Francois Ozon‘s Jeune et Jolie (Young & Beautiful) begins with a young boy spying on his sister on the beach as she removes her bikini top. It’s a scene that comes off incredibly creepy and strange, especially as it moves forward and he runs down to tell her someone is at the house to see her. However, her level of comfort with the situation and the way the two tease one another and interact, as the first of four parts to this film play out, sets your mind at ease. Their relationship is simply different than what I would call “normal” but the performances from the two actors sells the relationship. Unfortunately, this relationship is not at the heart of the film’s story… at least not in the back-and-forth way it’s initially perceived.
Isabelle (Marine Vacth) is turning 17-years-old this summer and she’s beginning to explore her sexuality. Similarly, her brother, Victor (Fantin Ravat), is curious, but with Isabelle being older their relationship seems to have reached a tipping point where Victor will be playing catch up for many years as Isabelle’s exploration has already begun.
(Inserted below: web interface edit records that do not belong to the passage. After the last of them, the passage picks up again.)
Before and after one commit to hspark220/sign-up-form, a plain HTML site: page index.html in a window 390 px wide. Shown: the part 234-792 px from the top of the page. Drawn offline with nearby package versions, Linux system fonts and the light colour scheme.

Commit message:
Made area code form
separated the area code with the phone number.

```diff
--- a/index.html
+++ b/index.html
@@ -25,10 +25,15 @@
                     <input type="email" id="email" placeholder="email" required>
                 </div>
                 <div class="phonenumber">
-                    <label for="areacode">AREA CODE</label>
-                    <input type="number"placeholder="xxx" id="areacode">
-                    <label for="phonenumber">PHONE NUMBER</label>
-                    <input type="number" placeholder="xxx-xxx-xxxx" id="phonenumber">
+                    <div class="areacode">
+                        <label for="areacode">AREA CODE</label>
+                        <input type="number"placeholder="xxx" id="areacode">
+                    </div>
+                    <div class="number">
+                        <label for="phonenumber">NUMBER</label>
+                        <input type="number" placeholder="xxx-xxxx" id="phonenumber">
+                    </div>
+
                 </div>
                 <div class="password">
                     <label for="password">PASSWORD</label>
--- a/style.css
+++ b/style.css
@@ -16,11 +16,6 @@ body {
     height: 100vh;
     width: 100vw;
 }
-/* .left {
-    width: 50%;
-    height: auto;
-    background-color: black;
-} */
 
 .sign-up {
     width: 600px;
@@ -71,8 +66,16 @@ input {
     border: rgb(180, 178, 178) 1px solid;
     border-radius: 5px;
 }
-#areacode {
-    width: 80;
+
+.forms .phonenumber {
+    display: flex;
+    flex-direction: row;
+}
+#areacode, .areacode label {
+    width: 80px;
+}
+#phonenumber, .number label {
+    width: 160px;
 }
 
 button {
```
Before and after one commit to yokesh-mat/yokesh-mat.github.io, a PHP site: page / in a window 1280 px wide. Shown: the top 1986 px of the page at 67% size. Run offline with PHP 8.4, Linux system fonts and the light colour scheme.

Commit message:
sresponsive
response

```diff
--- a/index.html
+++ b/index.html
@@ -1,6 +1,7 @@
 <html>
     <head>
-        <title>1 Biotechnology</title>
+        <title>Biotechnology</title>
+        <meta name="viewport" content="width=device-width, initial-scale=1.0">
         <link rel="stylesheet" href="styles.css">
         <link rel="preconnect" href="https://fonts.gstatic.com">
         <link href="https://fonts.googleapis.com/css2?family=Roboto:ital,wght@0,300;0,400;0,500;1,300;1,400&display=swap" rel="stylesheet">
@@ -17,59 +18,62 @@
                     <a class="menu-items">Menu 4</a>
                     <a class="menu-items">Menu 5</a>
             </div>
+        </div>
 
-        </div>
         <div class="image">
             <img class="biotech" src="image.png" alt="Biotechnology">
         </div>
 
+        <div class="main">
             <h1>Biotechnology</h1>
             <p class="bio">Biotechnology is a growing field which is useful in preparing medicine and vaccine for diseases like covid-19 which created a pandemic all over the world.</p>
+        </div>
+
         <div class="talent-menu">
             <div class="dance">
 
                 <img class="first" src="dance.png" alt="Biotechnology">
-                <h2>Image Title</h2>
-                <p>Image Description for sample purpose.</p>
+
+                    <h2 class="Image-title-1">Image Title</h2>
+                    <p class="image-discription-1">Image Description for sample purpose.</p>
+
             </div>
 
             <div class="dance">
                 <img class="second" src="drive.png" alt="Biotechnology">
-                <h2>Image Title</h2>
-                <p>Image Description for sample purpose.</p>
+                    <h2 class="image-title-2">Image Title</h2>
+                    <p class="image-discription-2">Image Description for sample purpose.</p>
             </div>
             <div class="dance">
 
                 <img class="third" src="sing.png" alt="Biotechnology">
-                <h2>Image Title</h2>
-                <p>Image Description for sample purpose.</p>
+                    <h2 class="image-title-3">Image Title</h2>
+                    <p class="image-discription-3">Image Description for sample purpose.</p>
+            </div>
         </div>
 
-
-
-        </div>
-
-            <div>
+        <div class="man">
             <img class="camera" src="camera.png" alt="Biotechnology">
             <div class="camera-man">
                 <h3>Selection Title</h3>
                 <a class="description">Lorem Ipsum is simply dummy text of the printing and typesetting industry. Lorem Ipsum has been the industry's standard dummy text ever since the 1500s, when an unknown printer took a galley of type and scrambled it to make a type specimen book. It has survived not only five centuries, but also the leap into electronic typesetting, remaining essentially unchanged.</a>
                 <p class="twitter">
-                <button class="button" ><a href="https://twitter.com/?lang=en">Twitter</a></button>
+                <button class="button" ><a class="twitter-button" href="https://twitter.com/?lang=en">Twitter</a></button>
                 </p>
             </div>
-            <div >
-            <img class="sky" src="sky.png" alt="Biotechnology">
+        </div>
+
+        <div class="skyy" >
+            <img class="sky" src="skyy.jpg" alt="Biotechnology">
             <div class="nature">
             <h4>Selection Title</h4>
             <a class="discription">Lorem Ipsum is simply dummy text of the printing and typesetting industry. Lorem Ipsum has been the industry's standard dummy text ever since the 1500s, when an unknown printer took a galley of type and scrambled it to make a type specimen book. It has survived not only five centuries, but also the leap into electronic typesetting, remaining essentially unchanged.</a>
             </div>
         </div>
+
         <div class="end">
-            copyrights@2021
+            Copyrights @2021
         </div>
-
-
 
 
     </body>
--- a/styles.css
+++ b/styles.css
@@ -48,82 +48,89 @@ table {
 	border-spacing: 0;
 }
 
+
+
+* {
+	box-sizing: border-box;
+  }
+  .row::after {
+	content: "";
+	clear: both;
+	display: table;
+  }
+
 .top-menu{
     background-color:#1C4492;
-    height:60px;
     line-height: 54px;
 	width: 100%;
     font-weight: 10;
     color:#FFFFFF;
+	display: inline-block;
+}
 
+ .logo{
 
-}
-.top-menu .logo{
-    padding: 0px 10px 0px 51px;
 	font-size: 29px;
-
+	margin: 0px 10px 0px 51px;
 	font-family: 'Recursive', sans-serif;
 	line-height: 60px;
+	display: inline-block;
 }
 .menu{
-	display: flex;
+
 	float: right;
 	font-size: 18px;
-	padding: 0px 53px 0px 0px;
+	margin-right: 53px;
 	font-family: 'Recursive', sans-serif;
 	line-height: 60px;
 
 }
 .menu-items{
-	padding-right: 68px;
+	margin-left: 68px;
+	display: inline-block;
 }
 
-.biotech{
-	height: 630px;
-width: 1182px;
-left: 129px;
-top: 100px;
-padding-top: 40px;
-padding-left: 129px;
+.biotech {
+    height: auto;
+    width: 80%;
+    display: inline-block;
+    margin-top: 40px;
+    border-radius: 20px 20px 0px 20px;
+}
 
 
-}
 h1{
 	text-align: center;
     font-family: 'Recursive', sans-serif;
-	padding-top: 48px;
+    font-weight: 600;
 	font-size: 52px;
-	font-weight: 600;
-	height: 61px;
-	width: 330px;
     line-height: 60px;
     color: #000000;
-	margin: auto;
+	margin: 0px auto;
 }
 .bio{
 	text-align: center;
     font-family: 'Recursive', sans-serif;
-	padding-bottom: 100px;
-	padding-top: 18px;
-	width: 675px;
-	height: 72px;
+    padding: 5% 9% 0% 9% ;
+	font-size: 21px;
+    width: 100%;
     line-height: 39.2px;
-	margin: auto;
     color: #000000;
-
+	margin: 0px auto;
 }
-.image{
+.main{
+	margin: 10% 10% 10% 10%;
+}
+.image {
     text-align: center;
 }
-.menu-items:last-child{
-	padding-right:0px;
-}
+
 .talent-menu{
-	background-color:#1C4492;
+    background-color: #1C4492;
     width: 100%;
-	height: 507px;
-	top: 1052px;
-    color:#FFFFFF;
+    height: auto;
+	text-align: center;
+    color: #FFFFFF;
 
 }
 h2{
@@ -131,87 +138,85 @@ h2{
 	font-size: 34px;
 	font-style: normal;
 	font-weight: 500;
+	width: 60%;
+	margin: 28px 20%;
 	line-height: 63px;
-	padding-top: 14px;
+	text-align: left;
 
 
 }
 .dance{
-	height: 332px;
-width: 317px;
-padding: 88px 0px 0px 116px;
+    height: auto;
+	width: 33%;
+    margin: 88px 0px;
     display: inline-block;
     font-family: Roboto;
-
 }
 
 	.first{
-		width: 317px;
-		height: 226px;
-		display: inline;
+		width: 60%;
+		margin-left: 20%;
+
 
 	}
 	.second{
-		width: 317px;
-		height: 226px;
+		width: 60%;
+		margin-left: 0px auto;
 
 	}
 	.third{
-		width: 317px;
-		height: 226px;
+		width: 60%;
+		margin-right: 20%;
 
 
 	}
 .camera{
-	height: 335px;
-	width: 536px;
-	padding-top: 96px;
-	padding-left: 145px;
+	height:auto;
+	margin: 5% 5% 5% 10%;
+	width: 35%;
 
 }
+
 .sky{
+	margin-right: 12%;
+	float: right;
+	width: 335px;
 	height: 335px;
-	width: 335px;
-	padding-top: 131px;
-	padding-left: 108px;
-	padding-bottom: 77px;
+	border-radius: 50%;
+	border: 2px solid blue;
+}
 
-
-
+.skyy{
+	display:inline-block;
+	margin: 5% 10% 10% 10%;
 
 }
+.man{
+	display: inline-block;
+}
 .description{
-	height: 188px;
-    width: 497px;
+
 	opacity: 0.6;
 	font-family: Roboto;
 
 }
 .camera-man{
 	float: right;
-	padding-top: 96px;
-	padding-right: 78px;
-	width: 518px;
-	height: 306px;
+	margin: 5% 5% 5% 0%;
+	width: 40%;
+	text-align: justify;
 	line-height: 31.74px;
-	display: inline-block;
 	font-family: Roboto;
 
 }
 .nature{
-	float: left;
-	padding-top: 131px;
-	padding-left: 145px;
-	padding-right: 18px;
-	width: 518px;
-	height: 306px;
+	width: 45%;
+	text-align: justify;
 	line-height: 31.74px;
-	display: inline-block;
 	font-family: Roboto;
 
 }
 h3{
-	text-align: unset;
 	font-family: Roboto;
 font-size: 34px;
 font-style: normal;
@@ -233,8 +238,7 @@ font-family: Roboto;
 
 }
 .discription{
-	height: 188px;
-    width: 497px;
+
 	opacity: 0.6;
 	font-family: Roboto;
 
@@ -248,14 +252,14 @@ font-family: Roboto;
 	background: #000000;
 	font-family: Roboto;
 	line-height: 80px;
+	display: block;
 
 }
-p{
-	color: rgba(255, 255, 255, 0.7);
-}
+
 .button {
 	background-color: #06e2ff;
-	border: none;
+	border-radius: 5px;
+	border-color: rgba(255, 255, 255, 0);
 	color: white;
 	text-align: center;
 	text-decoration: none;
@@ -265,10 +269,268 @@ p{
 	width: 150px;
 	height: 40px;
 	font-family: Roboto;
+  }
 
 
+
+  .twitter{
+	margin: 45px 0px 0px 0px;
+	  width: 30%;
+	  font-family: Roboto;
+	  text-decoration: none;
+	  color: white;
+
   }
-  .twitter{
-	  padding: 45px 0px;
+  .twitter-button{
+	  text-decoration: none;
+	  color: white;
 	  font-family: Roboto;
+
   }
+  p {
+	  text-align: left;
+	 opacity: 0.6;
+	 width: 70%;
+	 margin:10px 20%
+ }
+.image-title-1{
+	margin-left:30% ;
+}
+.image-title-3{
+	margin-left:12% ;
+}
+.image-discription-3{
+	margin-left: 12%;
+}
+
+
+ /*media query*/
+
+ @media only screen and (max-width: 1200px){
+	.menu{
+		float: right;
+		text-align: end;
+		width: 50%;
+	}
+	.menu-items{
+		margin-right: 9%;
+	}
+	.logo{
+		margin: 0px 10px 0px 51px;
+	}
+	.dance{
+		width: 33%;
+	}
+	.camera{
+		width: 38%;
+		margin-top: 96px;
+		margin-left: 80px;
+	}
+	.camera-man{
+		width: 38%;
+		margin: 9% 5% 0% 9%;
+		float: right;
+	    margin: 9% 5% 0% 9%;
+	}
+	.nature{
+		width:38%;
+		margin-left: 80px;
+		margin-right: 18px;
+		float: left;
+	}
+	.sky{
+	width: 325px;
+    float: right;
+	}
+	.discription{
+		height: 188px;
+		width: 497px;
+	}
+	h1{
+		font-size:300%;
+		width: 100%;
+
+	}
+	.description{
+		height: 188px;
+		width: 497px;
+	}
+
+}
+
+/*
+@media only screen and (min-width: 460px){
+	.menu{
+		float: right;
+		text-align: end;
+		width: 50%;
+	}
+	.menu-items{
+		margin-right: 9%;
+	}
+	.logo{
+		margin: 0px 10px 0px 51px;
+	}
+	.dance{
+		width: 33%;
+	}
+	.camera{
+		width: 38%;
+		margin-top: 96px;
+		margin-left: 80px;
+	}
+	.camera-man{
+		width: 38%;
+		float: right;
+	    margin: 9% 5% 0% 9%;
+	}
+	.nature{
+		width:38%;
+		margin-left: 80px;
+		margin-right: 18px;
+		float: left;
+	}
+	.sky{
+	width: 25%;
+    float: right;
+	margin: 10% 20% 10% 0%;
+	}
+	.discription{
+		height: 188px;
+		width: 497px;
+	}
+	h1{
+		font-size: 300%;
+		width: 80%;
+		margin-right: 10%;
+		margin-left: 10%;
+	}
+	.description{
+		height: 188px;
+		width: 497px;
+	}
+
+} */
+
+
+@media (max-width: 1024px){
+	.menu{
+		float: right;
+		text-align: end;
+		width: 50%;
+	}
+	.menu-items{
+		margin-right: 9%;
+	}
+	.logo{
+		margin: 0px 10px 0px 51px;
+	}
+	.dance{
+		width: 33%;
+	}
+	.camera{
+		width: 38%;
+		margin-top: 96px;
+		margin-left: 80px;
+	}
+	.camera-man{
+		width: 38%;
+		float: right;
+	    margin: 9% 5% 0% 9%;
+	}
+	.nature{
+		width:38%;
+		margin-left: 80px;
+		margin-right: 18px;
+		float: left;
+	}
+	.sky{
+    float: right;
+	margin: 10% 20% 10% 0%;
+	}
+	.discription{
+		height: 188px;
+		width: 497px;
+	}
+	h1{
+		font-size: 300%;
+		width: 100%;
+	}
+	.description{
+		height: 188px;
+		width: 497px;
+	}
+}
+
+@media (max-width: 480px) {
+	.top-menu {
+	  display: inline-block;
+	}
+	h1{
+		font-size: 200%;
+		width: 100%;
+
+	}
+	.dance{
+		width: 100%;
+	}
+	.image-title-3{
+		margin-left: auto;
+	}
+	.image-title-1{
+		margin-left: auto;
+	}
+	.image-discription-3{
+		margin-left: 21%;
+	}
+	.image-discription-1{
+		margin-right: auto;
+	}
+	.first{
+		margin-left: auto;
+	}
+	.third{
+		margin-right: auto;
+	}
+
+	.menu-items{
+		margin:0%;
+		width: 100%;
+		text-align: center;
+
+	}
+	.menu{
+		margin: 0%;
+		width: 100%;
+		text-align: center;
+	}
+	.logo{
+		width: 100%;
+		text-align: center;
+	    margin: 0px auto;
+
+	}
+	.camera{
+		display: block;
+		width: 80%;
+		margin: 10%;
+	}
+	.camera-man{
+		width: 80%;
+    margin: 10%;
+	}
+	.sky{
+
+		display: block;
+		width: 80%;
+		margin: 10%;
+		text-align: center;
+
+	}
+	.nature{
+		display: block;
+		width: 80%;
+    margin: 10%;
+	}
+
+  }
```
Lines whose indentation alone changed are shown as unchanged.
Broken into seasons — separated by four Francois Hardy songs — the film opens with Isabelle and her family on summer vacation and ends shortly after she loses her virginity with a bit of symbolism as she seems to have an out-of-body experience and watches as her childhood disappears into thin air.
As the story moves into the second act, we’re introduced to a far different atmosphere. The young man Isabelle had sex with is forgotten, but it would seem her loss of virginity has left an inexplicable hole in her psyche as she turns to prostitution, the reasoning of which becomes the MacGuffin sought for the film’s duration and yet never found.
Ozon has filled all the gaps when it comes to traditional explanations for Isabelle’s behavior — her family is well off, her mother loves her, she has a good relationship with her brother and though her mother and father are divorced, even the relationship with her father is healthy. So why turn to prostitution?
The film suggests for Isabelle it’s yet another journey in adolescence. She’s attracted to the adventure and exploration of the unknown. It’s not the money or sexual satisfaction. Can such simplicity be reason enough to walk away satisfied? Is it even an answer to, more-or-less, say, “Because”? As a film critic I realize I would be just as quick to criticize some cliched reason for Isabelle’s behavior, but cliche or clandestine, to ask a question and ask the audience to join you on an exploration for the answer only to walk away with nothing isn’t worth it for me.
Playing Isabelle is Marine Vacth and, based on appearance alone, she reminded me of Bella Heathcoate with a touch of Laetitia Casta. Appropriate, I guess, considering her modeling roots. As for her performance, it’s strong and largely captured in her eyes. She doesn’t say much, which, again, leads to the mystery of her motivation, an aspect of the film I obviously had a hard time with.
Johan Leyson plays one of her elder Johns, a married man, and he too is a bit of a mystery as Isabelle fills a void in his life just as he seems to fill one in hers, though not a void in his marriage. What is it?
Jeune et Jolie is a film made up entirely of questions, but questions that come as a result of a story that’s been manipulated so much I don’t feel it allows any answers, and certainly none you can definitively hang your hat on. I simply hate the idea of walking away saying, “I guess it is what it is.”
Had the story encapsulated a true exploration of adolescence and not one trumped up out of necessity, maybe, maybe I could have found a connection, but everything from the odd opening shot of a brother spying on his topless sister to the reformation of an underage prostitute who seems to have merely grown out of whatever it was that was motivating her isn’t interesting to me.
While watching I couldn’t help but draw the comparison to Luis Bunuel‘s Belle de Jour, which explored its protagonist’s desire for prostitution. Ozon’s film doesn’t play with the psychology of his film’s character as much as Bunuel did, but both films do end with scenes that could be interpreted as real or fantasy. Could this be Ozon’s adolescent answer to Bunuel’s film? To look at it that way does add to the intrigue, but the film still left me cold.